# Assignment:
Show all lines of the entries in which the word "drawable" is found.

====== Input data

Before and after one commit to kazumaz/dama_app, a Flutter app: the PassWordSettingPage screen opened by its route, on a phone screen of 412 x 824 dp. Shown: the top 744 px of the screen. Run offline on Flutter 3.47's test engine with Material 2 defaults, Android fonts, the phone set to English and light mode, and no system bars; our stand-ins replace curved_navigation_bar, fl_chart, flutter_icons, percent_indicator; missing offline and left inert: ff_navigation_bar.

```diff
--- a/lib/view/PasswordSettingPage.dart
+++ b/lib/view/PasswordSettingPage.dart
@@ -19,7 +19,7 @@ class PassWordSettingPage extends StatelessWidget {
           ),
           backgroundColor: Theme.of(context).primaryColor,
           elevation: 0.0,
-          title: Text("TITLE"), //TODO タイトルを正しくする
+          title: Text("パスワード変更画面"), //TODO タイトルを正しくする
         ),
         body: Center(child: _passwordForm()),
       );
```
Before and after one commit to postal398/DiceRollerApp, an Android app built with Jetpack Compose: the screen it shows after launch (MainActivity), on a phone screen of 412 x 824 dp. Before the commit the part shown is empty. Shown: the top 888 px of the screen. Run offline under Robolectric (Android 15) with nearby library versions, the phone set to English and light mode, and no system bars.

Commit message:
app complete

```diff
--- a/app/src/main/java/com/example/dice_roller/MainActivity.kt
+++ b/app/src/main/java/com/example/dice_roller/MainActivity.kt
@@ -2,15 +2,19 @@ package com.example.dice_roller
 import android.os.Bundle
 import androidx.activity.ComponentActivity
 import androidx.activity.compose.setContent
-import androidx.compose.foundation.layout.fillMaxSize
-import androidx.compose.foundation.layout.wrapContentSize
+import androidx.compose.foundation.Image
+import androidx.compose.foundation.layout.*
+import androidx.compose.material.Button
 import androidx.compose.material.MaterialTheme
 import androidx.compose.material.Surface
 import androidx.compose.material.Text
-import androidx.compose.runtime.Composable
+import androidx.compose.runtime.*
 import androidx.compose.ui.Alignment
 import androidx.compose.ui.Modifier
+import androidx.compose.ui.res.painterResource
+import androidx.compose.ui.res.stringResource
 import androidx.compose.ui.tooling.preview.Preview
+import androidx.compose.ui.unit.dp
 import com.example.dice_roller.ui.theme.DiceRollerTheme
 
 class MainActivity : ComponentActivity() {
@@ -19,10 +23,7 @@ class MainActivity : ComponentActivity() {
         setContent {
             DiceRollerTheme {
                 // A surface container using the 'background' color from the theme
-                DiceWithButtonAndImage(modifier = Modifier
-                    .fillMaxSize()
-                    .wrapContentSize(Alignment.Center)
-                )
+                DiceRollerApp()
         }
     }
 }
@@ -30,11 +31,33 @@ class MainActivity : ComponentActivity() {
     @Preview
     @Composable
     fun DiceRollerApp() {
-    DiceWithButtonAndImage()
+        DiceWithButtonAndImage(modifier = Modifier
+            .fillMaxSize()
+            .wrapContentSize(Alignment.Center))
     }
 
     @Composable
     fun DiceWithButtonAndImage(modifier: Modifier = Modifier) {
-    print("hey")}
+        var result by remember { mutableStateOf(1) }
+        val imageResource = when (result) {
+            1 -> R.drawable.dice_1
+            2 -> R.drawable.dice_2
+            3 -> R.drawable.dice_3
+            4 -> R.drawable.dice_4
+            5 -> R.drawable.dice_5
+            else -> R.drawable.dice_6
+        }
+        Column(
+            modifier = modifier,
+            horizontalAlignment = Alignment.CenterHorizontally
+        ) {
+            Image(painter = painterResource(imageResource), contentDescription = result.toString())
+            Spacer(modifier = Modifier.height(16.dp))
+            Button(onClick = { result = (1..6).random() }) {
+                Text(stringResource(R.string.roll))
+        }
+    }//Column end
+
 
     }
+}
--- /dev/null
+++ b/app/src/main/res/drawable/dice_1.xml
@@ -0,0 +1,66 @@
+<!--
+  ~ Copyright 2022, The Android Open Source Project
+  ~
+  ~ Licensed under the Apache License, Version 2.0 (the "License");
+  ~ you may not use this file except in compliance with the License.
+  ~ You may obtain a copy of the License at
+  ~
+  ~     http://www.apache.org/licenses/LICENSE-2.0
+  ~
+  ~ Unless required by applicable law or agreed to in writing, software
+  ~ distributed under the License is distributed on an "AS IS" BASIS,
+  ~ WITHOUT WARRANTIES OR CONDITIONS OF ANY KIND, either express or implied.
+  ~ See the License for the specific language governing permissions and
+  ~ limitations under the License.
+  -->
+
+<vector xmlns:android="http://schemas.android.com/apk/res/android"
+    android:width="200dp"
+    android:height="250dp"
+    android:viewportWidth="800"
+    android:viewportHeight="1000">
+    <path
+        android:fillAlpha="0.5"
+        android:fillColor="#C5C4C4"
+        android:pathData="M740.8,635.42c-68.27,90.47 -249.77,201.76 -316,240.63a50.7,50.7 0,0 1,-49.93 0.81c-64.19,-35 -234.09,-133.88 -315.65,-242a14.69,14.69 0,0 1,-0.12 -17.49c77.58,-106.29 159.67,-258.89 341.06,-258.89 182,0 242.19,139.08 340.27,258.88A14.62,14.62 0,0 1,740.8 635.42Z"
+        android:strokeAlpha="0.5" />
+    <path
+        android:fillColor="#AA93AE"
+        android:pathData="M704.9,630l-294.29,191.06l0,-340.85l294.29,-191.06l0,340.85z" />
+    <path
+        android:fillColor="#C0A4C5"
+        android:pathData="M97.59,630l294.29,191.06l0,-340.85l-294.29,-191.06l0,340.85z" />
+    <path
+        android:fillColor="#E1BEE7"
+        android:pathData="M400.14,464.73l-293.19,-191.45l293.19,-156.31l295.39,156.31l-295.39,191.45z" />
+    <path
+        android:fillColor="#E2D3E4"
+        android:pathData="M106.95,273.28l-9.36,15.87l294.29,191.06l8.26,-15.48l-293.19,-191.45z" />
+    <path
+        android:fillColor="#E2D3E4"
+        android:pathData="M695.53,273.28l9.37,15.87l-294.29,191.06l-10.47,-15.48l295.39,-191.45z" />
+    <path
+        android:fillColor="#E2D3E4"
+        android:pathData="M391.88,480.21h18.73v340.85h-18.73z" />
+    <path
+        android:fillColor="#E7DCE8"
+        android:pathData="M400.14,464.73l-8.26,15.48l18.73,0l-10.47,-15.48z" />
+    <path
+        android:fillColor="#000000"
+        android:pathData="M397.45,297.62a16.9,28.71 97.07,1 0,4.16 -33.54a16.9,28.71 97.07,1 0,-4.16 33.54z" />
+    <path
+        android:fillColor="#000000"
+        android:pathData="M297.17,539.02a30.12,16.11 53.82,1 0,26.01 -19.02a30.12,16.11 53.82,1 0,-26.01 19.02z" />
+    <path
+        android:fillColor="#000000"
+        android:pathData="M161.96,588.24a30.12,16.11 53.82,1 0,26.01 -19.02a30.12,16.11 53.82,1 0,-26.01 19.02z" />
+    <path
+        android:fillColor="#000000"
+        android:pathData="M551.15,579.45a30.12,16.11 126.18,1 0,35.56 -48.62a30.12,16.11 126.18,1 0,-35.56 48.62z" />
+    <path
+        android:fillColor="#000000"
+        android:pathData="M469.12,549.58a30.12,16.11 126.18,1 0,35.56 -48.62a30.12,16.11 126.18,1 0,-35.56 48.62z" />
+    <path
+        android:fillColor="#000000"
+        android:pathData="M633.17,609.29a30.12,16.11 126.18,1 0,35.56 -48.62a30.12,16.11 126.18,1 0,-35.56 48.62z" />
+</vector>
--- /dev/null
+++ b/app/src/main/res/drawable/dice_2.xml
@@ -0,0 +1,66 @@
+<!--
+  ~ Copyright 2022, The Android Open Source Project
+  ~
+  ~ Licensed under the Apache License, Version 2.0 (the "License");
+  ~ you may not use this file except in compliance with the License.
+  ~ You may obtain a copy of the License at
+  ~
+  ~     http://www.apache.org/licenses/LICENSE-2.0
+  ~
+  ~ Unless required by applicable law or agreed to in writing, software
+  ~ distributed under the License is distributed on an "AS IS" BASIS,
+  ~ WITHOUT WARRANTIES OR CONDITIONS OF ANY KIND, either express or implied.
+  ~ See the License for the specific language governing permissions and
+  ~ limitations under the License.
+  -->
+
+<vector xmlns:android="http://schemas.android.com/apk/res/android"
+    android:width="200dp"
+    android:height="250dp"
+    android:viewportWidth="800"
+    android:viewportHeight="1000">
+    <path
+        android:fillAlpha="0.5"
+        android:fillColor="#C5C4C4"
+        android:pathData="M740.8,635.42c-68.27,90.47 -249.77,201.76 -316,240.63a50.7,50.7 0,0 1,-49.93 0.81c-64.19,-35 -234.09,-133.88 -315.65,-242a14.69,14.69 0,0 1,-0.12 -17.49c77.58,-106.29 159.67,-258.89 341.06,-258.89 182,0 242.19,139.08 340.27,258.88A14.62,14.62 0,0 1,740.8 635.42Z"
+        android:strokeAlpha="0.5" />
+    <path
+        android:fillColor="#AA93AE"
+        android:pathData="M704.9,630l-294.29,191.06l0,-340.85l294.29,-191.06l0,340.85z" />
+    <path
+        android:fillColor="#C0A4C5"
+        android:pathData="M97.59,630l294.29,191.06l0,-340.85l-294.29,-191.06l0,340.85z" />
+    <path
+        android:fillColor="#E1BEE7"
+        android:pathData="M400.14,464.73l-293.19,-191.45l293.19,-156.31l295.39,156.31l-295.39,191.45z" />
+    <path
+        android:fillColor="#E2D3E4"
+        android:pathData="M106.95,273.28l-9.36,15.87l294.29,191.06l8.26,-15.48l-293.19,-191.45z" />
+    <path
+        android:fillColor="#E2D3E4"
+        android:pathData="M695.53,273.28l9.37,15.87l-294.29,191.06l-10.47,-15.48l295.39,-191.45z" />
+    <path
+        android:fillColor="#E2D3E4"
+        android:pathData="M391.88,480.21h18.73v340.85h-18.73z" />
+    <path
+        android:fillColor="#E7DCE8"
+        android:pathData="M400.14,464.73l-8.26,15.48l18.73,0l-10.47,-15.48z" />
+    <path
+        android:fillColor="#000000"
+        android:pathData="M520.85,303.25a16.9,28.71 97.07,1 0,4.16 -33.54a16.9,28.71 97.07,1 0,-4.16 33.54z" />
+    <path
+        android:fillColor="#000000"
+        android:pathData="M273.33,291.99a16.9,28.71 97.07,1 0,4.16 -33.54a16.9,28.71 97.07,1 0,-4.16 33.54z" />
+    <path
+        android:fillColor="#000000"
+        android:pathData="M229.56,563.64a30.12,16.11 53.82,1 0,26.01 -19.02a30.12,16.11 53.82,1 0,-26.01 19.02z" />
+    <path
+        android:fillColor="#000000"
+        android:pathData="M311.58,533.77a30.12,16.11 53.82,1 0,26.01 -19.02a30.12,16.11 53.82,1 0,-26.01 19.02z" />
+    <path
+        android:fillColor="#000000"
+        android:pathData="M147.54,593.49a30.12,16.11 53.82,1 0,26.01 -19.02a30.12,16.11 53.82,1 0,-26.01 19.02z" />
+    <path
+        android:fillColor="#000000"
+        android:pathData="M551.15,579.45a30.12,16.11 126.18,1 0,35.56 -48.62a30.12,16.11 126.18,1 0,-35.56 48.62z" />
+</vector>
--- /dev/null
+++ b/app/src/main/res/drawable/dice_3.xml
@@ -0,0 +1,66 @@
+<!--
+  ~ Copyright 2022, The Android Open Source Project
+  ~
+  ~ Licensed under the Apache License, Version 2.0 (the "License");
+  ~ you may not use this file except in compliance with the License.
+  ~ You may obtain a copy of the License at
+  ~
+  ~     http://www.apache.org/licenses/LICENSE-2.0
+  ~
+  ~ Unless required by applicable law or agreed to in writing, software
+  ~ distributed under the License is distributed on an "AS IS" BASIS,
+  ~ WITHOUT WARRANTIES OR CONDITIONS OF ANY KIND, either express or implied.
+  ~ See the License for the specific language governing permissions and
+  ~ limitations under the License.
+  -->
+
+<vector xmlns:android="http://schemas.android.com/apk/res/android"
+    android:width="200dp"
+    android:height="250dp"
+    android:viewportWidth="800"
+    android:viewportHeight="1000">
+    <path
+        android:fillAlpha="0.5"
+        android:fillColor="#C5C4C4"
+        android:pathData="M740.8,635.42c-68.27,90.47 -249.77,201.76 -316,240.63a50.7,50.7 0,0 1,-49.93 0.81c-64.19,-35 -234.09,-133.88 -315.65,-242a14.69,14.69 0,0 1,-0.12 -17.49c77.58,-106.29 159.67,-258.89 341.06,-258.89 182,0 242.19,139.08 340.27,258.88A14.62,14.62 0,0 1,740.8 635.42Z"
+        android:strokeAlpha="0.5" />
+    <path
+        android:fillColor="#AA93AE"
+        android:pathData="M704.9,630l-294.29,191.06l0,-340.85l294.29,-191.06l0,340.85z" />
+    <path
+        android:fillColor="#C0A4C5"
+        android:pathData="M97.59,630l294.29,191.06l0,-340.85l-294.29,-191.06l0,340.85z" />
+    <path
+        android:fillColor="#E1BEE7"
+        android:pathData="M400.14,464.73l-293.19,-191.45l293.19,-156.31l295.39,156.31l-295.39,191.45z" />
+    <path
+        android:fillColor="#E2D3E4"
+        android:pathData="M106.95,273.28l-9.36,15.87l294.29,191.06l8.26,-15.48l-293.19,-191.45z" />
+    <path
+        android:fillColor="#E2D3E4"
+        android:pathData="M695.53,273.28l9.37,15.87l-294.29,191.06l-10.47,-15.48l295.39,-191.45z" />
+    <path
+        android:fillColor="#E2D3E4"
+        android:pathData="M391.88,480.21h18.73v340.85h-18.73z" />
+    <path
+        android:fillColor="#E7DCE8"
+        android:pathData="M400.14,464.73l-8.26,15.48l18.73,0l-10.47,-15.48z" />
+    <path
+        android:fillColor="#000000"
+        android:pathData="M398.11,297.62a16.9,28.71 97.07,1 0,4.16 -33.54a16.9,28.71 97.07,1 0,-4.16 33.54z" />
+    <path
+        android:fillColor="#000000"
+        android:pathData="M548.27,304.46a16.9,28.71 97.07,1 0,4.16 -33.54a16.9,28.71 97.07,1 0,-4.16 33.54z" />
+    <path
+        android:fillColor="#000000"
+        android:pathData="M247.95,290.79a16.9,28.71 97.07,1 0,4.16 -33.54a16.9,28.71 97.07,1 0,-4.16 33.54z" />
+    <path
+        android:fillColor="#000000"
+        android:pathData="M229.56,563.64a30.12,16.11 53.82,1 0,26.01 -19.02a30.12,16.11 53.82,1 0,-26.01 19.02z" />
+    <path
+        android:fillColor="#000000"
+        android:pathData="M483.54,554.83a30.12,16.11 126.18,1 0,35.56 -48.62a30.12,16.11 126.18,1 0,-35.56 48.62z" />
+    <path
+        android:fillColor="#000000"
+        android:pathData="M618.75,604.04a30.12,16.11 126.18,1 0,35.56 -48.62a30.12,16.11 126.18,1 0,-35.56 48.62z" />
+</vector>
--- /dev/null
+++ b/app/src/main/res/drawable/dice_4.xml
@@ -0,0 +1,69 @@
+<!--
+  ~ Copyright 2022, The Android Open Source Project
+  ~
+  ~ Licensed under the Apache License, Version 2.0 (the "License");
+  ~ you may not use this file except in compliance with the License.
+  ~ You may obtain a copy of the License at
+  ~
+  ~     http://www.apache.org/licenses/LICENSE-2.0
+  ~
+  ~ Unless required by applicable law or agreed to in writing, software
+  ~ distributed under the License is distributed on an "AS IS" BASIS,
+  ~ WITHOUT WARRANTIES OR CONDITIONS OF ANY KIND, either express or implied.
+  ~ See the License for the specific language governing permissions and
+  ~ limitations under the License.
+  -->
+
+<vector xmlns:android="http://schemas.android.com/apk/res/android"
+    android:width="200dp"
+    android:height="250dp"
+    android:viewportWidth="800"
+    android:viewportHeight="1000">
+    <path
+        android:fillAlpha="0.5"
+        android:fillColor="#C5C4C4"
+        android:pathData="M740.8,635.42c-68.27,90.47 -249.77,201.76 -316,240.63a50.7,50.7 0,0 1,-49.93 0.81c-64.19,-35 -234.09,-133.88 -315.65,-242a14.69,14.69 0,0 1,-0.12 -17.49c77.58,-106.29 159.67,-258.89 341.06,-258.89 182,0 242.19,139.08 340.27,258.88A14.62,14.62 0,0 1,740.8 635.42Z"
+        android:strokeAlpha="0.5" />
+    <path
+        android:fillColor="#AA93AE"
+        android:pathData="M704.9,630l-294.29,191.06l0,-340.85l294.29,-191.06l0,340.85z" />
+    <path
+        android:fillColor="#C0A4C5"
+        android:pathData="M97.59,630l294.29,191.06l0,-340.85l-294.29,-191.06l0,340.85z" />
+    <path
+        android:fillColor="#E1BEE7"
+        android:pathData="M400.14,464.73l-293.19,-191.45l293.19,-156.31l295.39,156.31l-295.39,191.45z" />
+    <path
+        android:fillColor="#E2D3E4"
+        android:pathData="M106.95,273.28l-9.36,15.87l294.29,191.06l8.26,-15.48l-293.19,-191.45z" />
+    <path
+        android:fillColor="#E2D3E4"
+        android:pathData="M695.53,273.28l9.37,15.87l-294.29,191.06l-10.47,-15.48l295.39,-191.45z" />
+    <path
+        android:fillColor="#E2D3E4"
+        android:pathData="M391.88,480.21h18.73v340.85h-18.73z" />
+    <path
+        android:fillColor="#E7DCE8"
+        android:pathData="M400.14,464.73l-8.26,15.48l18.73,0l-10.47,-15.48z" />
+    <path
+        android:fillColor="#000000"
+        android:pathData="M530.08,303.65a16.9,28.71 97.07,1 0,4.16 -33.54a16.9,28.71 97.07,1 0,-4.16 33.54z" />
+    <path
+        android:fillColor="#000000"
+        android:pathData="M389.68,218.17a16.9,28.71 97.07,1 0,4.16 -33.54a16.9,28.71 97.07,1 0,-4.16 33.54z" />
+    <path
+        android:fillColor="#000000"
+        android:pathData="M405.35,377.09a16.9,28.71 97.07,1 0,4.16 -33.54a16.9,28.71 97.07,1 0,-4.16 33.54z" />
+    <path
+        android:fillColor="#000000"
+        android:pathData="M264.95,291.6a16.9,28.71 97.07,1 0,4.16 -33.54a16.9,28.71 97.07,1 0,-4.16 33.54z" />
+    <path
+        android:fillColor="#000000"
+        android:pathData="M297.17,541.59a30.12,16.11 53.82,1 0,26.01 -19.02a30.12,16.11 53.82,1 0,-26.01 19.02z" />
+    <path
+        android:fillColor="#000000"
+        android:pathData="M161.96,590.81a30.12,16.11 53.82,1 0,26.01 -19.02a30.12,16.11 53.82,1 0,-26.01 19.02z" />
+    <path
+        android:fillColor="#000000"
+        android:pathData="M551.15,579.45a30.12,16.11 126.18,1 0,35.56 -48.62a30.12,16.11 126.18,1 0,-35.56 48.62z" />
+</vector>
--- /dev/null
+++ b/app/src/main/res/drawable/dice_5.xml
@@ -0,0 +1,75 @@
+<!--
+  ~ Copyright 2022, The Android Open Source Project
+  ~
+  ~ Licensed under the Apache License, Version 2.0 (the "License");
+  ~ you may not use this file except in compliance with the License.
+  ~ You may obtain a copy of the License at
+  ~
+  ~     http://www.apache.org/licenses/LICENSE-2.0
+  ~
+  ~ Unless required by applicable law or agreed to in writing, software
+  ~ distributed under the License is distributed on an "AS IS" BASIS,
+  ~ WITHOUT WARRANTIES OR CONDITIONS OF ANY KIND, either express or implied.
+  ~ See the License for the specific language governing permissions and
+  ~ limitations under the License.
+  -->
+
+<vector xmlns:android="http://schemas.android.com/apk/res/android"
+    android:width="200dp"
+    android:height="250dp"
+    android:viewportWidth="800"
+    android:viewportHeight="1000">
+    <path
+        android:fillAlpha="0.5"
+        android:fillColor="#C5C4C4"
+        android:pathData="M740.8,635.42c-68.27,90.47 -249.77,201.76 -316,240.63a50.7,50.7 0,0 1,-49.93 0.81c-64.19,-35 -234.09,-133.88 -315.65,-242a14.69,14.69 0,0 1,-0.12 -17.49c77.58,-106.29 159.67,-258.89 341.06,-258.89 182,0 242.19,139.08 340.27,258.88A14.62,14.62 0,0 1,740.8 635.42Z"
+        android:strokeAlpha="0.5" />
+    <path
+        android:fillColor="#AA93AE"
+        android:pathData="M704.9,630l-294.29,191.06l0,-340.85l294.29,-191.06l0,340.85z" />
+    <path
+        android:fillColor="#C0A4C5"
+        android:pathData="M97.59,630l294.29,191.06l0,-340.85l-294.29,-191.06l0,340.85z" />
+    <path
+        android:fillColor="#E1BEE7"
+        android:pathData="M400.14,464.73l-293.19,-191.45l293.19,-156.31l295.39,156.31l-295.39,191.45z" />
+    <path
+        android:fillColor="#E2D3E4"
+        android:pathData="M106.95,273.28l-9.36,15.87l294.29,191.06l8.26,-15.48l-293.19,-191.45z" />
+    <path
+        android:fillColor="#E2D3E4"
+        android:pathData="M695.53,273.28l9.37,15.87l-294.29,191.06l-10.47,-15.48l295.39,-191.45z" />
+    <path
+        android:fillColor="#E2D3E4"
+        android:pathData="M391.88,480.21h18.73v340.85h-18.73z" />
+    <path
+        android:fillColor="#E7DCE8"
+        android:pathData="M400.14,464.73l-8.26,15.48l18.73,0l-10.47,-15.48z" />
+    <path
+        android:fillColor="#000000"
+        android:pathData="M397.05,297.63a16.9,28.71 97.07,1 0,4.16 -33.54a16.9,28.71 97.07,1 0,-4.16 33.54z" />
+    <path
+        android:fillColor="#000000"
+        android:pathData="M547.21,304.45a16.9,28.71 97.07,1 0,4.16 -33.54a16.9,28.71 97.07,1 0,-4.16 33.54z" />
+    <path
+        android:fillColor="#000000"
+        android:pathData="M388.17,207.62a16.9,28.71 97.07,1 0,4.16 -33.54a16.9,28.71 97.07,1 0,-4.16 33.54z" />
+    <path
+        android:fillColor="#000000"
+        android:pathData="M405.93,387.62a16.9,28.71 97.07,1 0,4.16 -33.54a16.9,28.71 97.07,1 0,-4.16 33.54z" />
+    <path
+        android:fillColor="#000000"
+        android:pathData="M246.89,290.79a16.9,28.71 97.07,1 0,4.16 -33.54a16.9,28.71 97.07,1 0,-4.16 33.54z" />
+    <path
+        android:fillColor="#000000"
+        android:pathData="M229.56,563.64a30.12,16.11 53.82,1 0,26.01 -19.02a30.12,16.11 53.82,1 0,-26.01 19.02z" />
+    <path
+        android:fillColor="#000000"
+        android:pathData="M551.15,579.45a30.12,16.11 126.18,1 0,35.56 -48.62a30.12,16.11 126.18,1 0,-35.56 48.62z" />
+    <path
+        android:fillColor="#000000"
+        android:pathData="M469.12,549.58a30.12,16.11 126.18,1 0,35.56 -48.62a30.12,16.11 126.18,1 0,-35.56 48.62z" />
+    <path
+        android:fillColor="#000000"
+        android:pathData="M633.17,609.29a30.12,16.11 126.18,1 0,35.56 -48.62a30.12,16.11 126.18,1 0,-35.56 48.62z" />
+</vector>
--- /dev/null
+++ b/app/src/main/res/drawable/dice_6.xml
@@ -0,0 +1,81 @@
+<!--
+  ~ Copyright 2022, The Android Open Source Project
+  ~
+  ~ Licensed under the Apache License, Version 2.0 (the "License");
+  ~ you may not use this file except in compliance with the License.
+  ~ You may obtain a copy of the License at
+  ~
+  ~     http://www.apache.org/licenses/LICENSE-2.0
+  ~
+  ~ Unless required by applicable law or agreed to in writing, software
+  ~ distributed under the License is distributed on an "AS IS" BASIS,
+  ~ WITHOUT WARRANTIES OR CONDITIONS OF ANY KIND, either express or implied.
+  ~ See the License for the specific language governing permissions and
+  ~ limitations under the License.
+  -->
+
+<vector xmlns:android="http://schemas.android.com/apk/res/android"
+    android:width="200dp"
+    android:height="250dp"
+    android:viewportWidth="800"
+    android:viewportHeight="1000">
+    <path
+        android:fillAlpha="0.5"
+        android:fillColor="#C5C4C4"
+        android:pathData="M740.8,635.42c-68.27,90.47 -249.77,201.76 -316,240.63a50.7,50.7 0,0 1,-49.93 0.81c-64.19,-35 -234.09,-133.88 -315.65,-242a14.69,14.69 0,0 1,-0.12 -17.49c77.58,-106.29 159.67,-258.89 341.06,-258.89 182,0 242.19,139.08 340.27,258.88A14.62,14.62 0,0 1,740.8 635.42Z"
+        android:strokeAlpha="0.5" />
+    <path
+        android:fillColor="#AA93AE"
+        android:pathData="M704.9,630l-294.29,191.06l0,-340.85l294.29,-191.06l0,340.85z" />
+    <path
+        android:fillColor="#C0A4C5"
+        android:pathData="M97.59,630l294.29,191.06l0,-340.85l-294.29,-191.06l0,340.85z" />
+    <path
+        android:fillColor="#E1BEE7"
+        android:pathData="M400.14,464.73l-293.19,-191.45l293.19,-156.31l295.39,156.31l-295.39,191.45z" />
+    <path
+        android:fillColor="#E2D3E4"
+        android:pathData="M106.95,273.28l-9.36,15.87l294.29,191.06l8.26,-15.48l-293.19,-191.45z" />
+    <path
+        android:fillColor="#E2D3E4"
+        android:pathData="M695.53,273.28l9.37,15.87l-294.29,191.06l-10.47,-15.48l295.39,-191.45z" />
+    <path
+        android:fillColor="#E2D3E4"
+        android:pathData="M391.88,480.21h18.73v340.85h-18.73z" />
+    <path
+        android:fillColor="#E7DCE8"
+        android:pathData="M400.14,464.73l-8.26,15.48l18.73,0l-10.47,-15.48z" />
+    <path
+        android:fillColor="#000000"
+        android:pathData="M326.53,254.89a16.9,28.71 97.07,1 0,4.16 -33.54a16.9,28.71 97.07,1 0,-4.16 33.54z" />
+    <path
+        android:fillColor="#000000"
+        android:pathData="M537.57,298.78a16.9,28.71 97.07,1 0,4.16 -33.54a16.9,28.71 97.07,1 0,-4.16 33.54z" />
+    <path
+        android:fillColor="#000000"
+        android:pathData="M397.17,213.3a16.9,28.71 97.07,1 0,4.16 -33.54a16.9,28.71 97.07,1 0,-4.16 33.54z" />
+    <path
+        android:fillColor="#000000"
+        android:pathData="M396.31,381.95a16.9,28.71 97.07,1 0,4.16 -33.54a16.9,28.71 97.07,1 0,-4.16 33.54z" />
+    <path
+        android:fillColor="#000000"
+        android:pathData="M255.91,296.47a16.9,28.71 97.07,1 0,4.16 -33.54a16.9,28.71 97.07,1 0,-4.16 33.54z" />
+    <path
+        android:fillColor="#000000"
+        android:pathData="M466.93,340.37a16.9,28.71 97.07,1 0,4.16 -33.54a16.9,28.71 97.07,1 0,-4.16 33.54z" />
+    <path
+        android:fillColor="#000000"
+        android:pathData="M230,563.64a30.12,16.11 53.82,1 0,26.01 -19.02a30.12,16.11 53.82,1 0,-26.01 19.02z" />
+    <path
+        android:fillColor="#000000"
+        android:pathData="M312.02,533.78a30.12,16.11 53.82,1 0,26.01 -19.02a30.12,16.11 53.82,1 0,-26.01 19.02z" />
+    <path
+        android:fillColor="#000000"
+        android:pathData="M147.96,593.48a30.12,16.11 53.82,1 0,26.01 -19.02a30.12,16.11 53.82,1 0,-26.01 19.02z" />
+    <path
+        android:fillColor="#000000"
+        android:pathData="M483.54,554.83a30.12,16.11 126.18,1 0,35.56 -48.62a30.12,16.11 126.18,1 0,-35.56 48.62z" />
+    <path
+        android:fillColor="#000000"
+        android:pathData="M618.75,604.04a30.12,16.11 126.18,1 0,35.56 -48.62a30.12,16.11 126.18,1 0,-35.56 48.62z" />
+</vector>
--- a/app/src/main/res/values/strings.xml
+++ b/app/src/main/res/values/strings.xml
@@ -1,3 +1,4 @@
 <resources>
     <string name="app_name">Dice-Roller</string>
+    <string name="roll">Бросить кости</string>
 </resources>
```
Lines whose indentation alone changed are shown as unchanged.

============

# Solution for this task:
+            1 -> R.drawable.dice_1
+            2 -> R.drawable.dice_2
+            3 -> R.drawable.dice_3
+            4 -> R.drawable.dice_4
+            5 -> R.drawable.dice_5
+            else -> R.drawable.dice_6
+++ b/app/src/main/res/drawable/dice_1.xml
+++ b/app/src/main/res/drawable/dice_2.xml
+++ b/app/src/main/res/drawable/dice_3.xml
+++ b/app/src/main/res/drawable/dice_4.xml
+++ b/app/src/main/res/drawable/dice_5.xml
+++ b/app/src/main/res/drawable/dice_6.xml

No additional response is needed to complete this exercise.